Cover your small baking dish with tin foil and place inside a larger one (or in a roasting tin) and pour in enough boiling water to come part way up the side of the dish. Bake covered for 30min then uncovered for 5-10min until top has crisped up.

Custard modified from cookbook: The 150 Best Slow Cooker Recipes by Judith Findlayson.

Recipe, Dessert , Black Forest, Cherry, Chocolate

16 Feb 2011

Idea Munching: The Magic Toyshop

Lethal Black Forest Biscuits - Be afraid, be very afraid.

I've been avoiding this post because I knew I would have to make a 'batch' of Lethal Black Forest Biscuits (for flavour-research purposes, you understand). I call them lethal becuase they are easier to make than s'mores and, being less sweet, you can pack more of them in. Don't say I didn't warn you...
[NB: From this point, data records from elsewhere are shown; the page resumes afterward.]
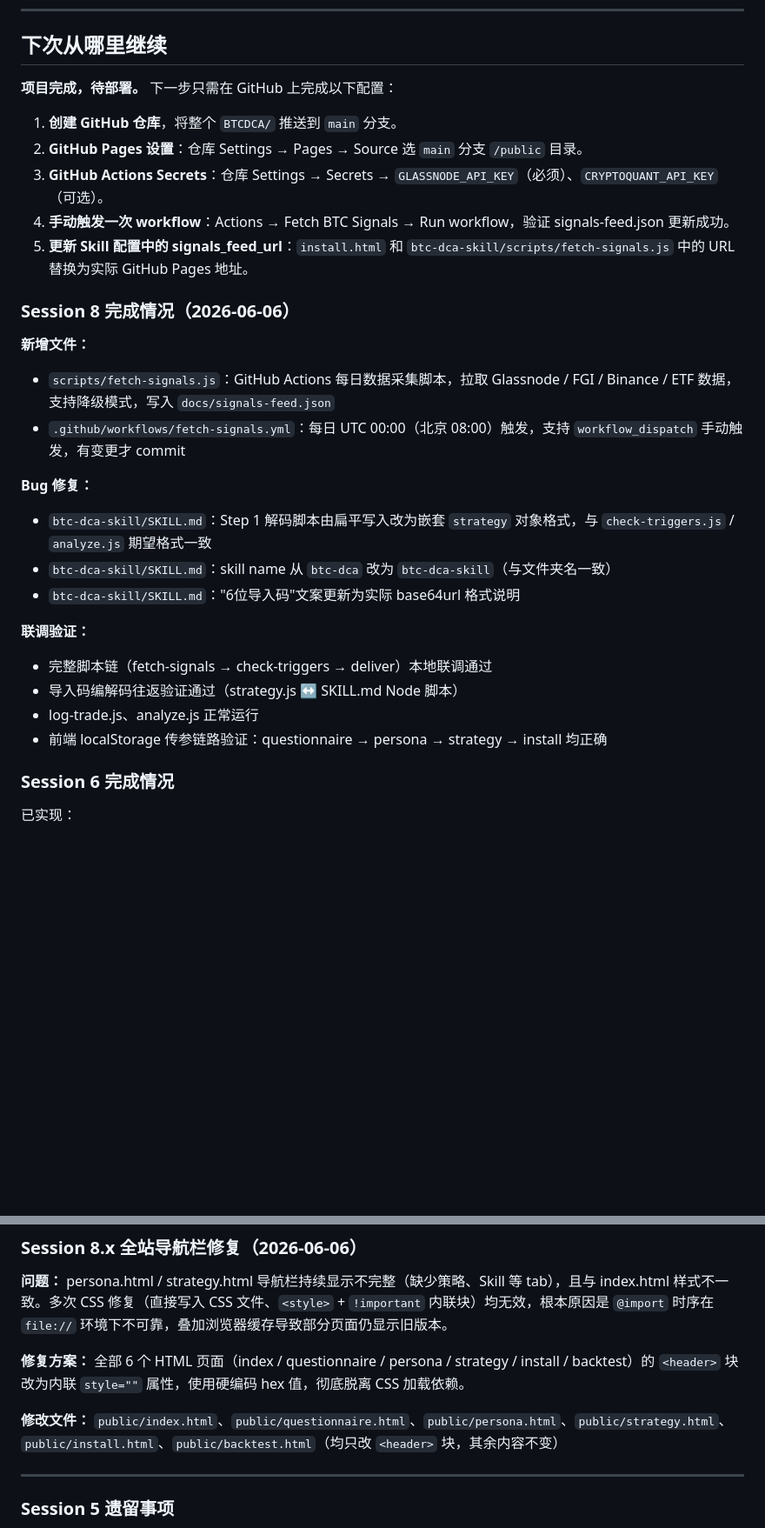
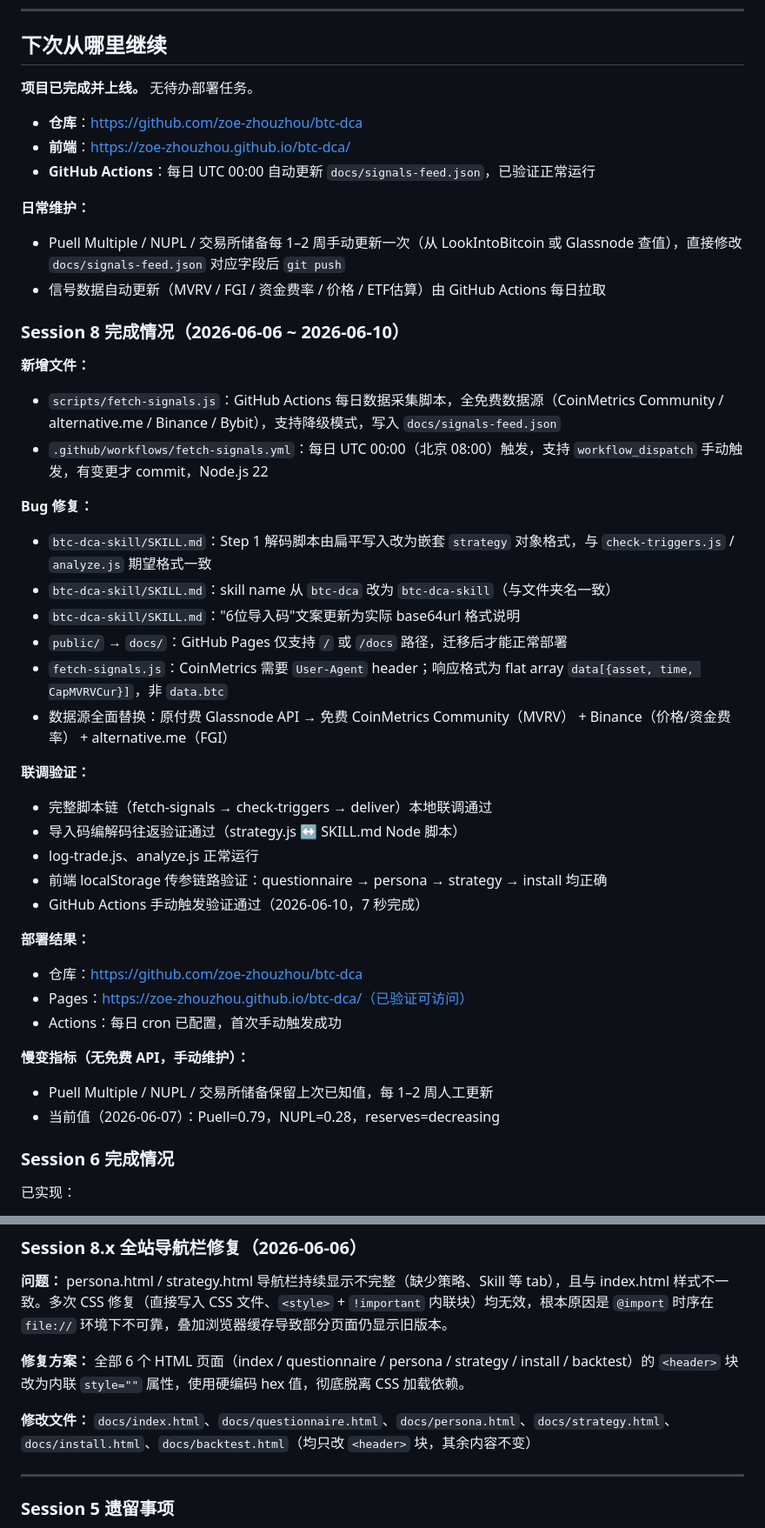
Before and after one commit to zoe-zhouzhou/btc-dca, a Markdown page: CLAUDE.md, 2 parts joined by grey strips. Shown at 87% size. Drawn GitHub-style; blank space fills up the shorter version.

Commit message:
docs: update CLAUDE.md with Session 8 final status and deployment info
Co-Authored-By: Claude Sonnet 4.6 <noreply@anthropic.com>

```diff
--- a/CLAUDE.md
+++ b/CLAUDE.md
@@ -261,30 +261,45 @@ BTCDCA/
 
 ## 下次从哪里继续
 
-**项目完成，待部署。** 下一步只需在 GitHub 上完成以下配置：
+**项目已完成并上线。** 无待办部署任务。
 
-1. **创建 GitHub 仓库**，将整个 `BTCDCA/` 推送到 `main` 分支。
-2. **GitHub Pages 设置**：仓库 Settings → Pages → Source 选 `main` 分支 `/public` 目录。
-3. **GitHub Actions Secrets**：仓库 Settings → Secrets → `GLASSNODE_API_KEY`（必须）、`CRYPTOQUANT_API_KEY`（可选）。
-4. **手动触发一次 workflow**：Actions → Fetch BTC Signals → Run workflow，验证 signals-feed.json 更新成功。
-5. **更新 Skill 配置中的 signals_feed_url**：`install.html` 和 `btc-dca-skill/scripts/fetch-signals.js` 中的 URL 替换为实际 GitHub Pages 地址。
+- **仓库**：https://github.com/zoe-zhouzhou/btc-dca
+- **前端**：https://zoe-zhouzhou.github.io/btc-dca/
+- **GitHub Actions**：每日 UTC 00:00 自动更新 `docs/signals-feed.json`，已验证正常运行
 
-### Session 8 完成情况（2026-06-06）
+**日常维护：**
+- Puell Multiple / NUPL / 交易所储备每 1–2 周手动更新一次（从 LookIntoBitcoin 或 Glassnode 查值），直接修改 `docs/signals-feed.json` 对应字段后 `git push`
+- 信号数据自动更新（MVRV / FGI / 资金费率 / 价格 / ETF估算）由 GitHub Actions 每日拉取
+
+### Session 8 完成情况（2026-06-06 ~ 2026-06-10）
 
 **新增文件：**
-- `scripts/fetch-signals.js`：GitHub Actions 每日数据采集脚本，拉取 Glassnode / FGI / Binance / ETF 数据，支持降级模式，写入 `docs/signals-feed.json`
-- `.github/workflows/fetch-signals.yml`：每日 UTC 00:00（北京 08:00）触发，支持 `workflow_dispatch` 手动触发，有变更才 commit
+- `scripts/fetch-signals.js`：GitHub Actions 每日数据采集脚本，全免费数据源（CoinMetrics Community / alternative.me / Binance / Bybit），支持降级模式，写入 `docs/signals-feed.json`
+- `.github/workflows/fetch-signals.yml`：每日 UTC 00:00（北京 08:00）触发，支持 `workflow_dispatch` 手动触发，有变更才 commit，Node.js 22
 
 **Bug 修复：**
 - `btc-dca-skill/SKILL.md`：Step 1 解码脚本由扁平写入改为嵌套 `strategy` 对象格式，与 `check-triggers.js` / `analyze.js` 期望格式一致
 - `btc-dca-skill/SKILL.md`：skill name 从 `btc-dca` 改为 `btc-dca-skill`（与文件夹名一致）
 - `btc-dca-skill/SKILL.md`："6位导入码"文案更新为实际 base64url 格式说明
+- `public/` → `docs/`：GitHub Pages 仅支持 `/` 或 `/docs` 路径，迁移后才能正常部署
+- `fetch-signals.js`：CoinMetrics 需要 `User-Agent` header；响应格式为 flat array `data[{asset, time, CapMVRVCur}]`，非 `data.btc`
+- 数据源全面替换：原付费 Glassnode API → 免费 CoinMetrics Community（MVRV） + Binance（价格/资金费率） + alternative.me（FGI）
 
 **联调验证：**
 - 完整脚本链（fetch-signals → check-triggers → deliver）本地联调通过
 - 导入码编解码往返验证通过（strategy.js ↔ SKILL.md Node 脚本）
 - log-trade.js、analyze.js 正常运行
 - 前端 localStorage 传参链路验证：questionnaire → persona → strategy → install 均正确
+- GitHub Actions 手动触发验证通过（2026-06-10，7 秒完成）
+
+**部署结果：**
+- 仓库：https://github.com/zoe-zhouzhou/btc-dca
+- Pages：https://zoe-zhouzhou.github.io/btc-dca/（已验证可访问）
+- Actions：每日 cron 已配置，首次手动触发成功
+
+**慢变指标（无免费 API，手动维护）：**
+- Puell Multiple / NUPL / 交易所储备保留上次已知值，每 1–2 周人工更新
+- 当前值（2026-06-07）：Puell=0.79，NUPL=0.28，reserves=decreasing
 
 ### Session 6 完成情况
 
@@ -351,7 +366,7 @@ BTCDCA/
 
 **修复方案：** 全部 6 个 HTML 页面（index / questionnaire / persona / strategy / install / backtest）的 `<header>` 块改为内联 `style=""` 属性，使用硬编码 hex 值，彻底脱离 CSS 加载依赖。
 
-**修改文件：** `public/index.html`、`public/questionnaire.html`、`public/persona.html`、`public/strategy.html`、`public/install.html`、`public/backtest.html`（均只改 `<header>` 块，其余内容不变）
+**修改文件：** `docs/index.html`、`docs/questionnaire.html`、`docs/persona.html`、`docs/strategy.html`、`docs/install.html`、`docs/backtest.html`（均只改 `<header>` 块，其余内容不变）
 
 ---
 
```
Also changed, not shown: other parts of CLAUDE.md (+2 -2 lines).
Ingredients: (as shown)
1 package Bourbon Creams
1 tin cherry pie filling
1 can whipped cream, pressurised

Assemble open faced. This has two advantages:
1) It's easier to fit into your mouth
2) Two halves of biscuit mean double the amount you can make.

Of course, for my final recipe I am thinking of something much more sophisticated than this. It won't be easy to find a new way to present  Black Forest Gateau - it's been done to death already. Though one could say the same thing about fairytales like Rapunzel, Red Riding Hood or Cinderella. There must be room in the world for one more adaptation.
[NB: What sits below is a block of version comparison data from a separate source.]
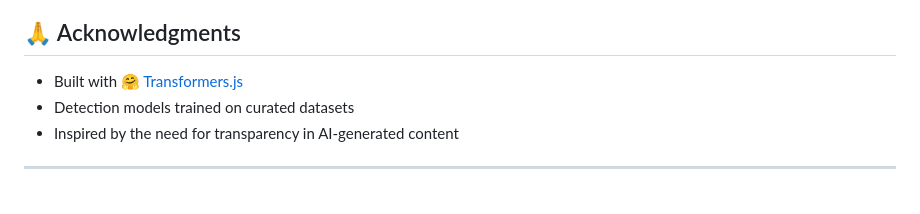
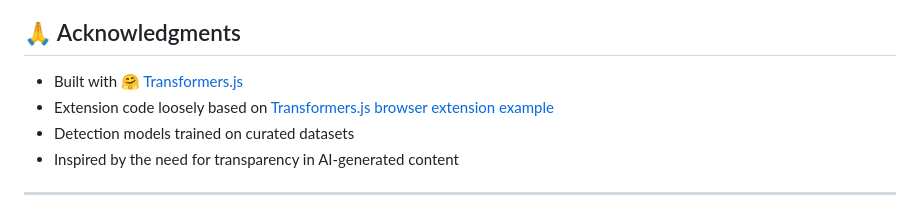
Before and after one commit to trentmkelly/reddit-llm-comment-detector, a Markdown page: README.md, the part around the change. GitHub-like rendering.

Commit message:
Add acknowledgment for Transformers.js extension example

```diff
--- a/README.md
+++ b/README.md
@@ -192,6 +192,7 @@ MIT License - see LICENSE file for details.
 ## 🙏 Acknowledgments
 
 - Built with [🤗 Transformers.js](https://huggingface.co/docs/transformers.js)
+- Extension code loosely based on [Transformers.js browser extension example](https://github.com/huggingface/transformers.js/tree/main/examples/extension)
 - Detection models trained on curated datasets
 - Inspired by the need for transparency in AI-generated content
 
```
For inspiration, I am looking to the following text from the book:
"... you're so fresh and innocent [...] something to change and destroy." (p.152)

"The cake seemed extremely exotic and unlikely, a figment of the imagination." (p. 168)

3 Feb 2011

The Magic Toyshop by Angela Carter

A little shop of Gothic allegories to brighten your February. And what says 'gothic' better than Black Forest Gateau? In an attempt to mimic Angela Carter's literary style, I am going to deconstruct, subvert and re-construct this well-known classic into something familiar yet (hopefully) disturbing. I will post my interpretive recipe at the end of the month.

Read, Bake, Eat along with me!
The Magic Toyshop is published in the UK by Virago Press
Angela Carter's obituary as it appeared in The Times and The Guardian